Ask any investor what their idea of mid-market private debt is and there is no guarantee you will get the same answer twice. A standard definition of mid-market private debt is lending to companies with EBITDA of $50 million or less, with the upper end in the $40 million-$50 million range. But within that there is a still broad range of activity from venture debt and small and medium-sized enterprise lending to 3x leveraged deals worth $150 million or more.
What’s more, tracking mid-market private debt fundraising activity is an imperfect science. Not all mid-market private debt investors necessarily follow a strictly defined mid-market strategy. At the same time, there are funds that focus on the smallest and largest ends of the market who will routinely stray from their investment remit to do mid-market deals.

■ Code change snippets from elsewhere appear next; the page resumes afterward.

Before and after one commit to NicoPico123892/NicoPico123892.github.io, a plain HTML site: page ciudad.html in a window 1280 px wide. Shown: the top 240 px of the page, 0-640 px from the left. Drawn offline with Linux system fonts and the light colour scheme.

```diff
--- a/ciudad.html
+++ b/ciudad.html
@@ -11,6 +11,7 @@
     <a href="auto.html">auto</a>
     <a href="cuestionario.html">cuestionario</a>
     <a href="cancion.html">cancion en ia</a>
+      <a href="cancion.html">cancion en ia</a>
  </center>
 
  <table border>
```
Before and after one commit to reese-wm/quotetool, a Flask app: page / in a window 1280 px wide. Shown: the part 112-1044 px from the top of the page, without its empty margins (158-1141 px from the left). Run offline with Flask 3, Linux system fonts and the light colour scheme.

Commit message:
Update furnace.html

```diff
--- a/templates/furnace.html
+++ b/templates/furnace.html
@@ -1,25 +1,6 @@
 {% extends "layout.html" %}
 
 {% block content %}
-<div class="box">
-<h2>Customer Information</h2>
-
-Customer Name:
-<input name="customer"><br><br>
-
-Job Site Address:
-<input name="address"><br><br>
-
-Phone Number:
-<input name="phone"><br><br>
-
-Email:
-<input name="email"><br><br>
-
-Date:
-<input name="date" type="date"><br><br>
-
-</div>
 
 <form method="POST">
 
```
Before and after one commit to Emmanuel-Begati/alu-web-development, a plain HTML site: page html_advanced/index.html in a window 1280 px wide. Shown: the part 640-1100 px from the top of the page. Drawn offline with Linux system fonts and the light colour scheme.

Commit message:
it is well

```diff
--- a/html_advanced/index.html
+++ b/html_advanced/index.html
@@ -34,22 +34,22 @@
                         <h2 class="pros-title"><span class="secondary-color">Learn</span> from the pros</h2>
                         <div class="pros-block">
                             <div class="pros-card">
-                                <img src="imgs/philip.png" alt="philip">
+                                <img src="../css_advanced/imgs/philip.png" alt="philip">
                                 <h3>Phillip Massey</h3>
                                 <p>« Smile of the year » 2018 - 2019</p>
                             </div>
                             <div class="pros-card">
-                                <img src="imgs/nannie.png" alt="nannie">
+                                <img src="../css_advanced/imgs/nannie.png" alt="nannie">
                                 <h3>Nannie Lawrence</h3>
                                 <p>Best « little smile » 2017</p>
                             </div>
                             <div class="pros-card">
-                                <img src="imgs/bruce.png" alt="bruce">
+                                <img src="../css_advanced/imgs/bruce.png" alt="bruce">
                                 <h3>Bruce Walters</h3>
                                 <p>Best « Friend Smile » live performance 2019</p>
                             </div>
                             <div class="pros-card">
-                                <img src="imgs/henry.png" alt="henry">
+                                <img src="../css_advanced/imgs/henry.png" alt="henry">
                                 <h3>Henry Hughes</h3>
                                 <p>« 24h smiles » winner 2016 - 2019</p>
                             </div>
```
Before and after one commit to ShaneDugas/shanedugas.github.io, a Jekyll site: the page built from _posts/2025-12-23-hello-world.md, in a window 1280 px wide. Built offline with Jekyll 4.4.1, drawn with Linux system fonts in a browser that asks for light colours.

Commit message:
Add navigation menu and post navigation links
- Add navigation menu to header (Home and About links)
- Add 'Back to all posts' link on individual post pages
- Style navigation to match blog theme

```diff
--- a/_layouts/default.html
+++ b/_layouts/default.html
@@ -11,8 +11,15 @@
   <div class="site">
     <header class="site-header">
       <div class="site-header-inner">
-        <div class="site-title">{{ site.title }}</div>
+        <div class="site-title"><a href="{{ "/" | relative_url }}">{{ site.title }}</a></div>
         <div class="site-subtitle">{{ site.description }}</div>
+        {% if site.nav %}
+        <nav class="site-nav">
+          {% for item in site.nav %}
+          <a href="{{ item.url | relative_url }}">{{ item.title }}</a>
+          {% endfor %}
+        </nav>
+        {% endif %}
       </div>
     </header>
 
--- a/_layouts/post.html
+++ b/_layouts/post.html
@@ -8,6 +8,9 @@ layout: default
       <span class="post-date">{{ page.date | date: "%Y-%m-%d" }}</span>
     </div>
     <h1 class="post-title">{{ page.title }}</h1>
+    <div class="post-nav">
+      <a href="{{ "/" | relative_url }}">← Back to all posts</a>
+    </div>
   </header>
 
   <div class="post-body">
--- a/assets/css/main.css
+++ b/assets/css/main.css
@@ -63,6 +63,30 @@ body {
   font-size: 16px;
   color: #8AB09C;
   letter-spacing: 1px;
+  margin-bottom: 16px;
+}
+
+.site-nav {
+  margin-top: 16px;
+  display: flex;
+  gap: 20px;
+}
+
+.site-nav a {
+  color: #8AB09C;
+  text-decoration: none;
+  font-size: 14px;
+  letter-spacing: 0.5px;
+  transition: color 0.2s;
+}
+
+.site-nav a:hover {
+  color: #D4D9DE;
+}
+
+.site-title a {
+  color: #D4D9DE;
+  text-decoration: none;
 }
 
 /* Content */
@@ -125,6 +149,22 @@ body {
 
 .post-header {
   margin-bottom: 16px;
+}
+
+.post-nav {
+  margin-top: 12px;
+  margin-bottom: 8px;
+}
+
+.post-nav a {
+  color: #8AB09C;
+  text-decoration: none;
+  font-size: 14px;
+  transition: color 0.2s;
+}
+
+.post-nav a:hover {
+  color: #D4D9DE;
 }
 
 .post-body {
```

A decent, though inexact, starting point would be to look at fund sizes. For the purposes of this report we have focused on funds within the $50 million-$500 million range. Over the past five years, this group has accounted for just over half of all fund closes. Larger $500 million-plus funds – rather unsurprisingly – have accounted for the vast majority of capital commitments.
Fundraising data are yet to show any major changes in the composition of the mid-market and there is little indication that the private debt space is experiencing the same kind of the bifurcation seen in other asset classes. But that does not mean it will not happen. James Newsome, managing partner at London-based placement agent Arbour Partners, expects that, barring another major recession, mid-market lending will remain relatively stable for now. What is becoming clear is that the growth spurt of the past five years is nearly over, particularly as the number of investors entering the space tops out. That said, there are still new opportunities to be found at either end of the spectrum.
“There will be massive areas of growth in the true SME market through technology, such as marketplace lending platforms able to tap institutional money,” says Newsome. “Then you will see growth at the top, where the big players consolidate and get bigger.”